Inline skates have a line of wheels unlike the classic roller skates with wheels located opposite each other. For many years inline skates have been the most popular types of skates. Because of the demand, a range of equipment for inline skates and various kinds of inline skates have entered the market through the years. Inline skating is similar to ice skating, in style as well as technique, some people prefer inline skates to classic roller skates. As an example you can both play hockey on ice skates and inline skates.

Different types of Inline Skates

Because there is such a wide range of inline skates on the market, it can be difficult to find the right kind. If your rollerblades have to be used for specific purposes or for a sport, you should have a look at one of our other categories: Aggressive, Speed, Roller hockey, Nordic or Freeskates.

Roller blades in this category are so-called fitness skates.
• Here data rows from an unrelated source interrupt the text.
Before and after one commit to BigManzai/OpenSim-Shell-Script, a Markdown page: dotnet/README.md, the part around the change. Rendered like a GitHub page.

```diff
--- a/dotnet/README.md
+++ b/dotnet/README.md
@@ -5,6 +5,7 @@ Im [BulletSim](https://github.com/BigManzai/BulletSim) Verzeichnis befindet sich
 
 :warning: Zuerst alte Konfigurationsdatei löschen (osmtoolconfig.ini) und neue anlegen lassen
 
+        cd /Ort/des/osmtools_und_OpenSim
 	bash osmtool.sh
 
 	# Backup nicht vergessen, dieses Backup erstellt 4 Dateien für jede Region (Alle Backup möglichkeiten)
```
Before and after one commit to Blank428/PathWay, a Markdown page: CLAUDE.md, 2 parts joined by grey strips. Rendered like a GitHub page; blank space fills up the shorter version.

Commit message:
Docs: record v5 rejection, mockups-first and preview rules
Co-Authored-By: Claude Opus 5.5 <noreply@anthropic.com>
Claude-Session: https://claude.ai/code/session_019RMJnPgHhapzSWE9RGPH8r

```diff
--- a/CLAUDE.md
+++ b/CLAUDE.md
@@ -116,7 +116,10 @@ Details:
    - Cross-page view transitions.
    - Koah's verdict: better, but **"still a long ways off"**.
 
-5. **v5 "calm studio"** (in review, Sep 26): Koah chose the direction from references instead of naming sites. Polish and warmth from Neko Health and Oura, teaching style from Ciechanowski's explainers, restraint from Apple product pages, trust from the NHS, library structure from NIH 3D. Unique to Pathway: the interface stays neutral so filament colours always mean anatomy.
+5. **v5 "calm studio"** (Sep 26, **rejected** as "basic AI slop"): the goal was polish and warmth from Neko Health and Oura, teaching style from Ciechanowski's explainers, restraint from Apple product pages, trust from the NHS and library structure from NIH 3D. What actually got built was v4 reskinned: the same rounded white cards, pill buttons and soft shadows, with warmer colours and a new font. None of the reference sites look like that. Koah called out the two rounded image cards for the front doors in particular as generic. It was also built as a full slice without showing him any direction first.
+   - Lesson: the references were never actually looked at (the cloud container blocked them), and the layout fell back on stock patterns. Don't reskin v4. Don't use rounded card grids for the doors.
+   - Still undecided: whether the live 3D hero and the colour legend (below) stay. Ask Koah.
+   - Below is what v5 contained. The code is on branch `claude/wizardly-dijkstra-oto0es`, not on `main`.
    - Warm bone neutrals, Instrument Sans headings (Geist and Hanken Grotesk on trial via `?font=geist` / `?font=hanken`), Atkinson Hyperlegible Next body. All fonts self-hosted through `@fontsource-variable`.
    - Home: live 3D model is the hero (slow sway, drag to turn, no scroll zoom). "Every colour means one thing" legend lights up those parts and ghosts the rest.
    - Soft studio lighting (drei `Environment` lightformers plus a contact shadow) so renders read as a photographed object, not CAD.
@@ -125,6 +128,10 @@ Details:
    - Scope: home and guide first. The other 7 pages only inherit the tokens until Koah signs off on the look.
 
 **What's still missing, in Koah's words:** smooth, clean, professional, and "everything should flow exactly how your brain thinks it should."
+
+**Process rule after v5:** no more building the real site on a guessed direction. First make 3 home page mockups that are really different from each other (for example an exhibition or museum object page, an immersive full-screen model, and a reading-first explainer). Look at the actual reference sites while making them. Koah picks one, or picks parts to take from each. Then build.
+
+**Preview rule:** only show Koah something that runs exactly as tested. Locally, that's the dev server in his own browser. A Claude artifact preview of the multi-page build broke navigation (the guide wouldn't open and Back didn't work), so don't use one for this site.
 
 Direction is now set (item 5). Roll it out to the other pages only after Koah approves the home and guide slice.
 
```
They can be used for work-out skating on short and medium length distances. They can also be used for transportation around town. Most of the fitness skates have fairly large wheels with a medium hardness, which makes it possible to work up speed while maintaining a good grip. The boot is high to keep the ankle protected which is important for beginners who need extra stability.

The story behind roller blades

In the 1980's, Roces and Rollerblade created inline skates as we know them today. But actually the idea originated in 1849, when a Frenchman had to make props for an opera that should look like ice skates. The prop never became a success, as the skates could not brake nor could they turn. But when inline skates started to gain ground in the end of the 1980's and the beginning of the 1990's, they became a success – and they have been ever since.

Roces was the first brand to mass-produce inline skates, but it was Rollerblade who made them popular. Therefore, rollerblades are synonym with inline skates in many countries.

Remember that we will ship you an alternative size of inline skates – free of charge - if you so desire! Keep an eye on our guide: Buying inline skates, for tips on getting the right model.